=== Data provided ===

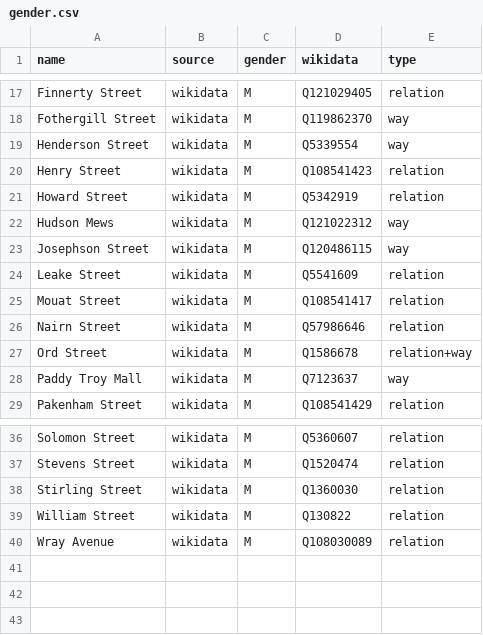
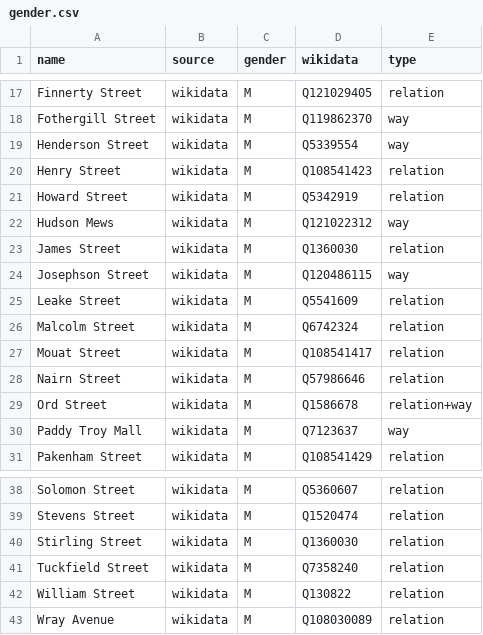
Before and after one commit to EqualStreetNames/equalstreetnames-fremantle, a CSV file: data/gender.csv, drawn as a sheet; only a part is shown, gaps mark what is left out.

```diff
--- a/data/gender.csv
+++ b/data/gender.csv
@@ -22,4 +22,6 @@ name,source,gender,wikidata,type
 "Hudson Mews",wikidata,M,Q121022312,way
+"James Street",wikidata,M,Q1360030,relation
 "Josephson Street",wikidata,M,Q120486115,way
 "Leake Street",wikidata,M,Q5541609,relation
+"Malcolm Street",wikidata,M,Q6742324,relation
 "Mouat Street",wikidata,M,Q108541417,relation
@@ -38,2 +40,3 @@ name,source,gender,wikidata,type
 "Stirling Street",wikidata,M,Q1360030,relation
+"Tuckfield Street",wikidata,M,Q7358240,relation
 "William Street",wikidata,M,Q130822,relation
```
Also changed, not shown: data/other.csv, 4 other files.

===

Copy all lines from the material that hold "relation".

+"James Street",wikidata,M,Q1360030,relation
 "Leake Street",wikidata,M,Q5541609,relation
+"Malcolm Street",wikidata,M,Q6742324,relation
 "Mouat Street",wikidata,M,Q108541417,relation
 "Stirling Street",wikidata,M,Q1360030,relation
+"Tuckfield Street",wikidata,M,Q7358240,relation
 "William Street",wikidata,M,Q130822,relation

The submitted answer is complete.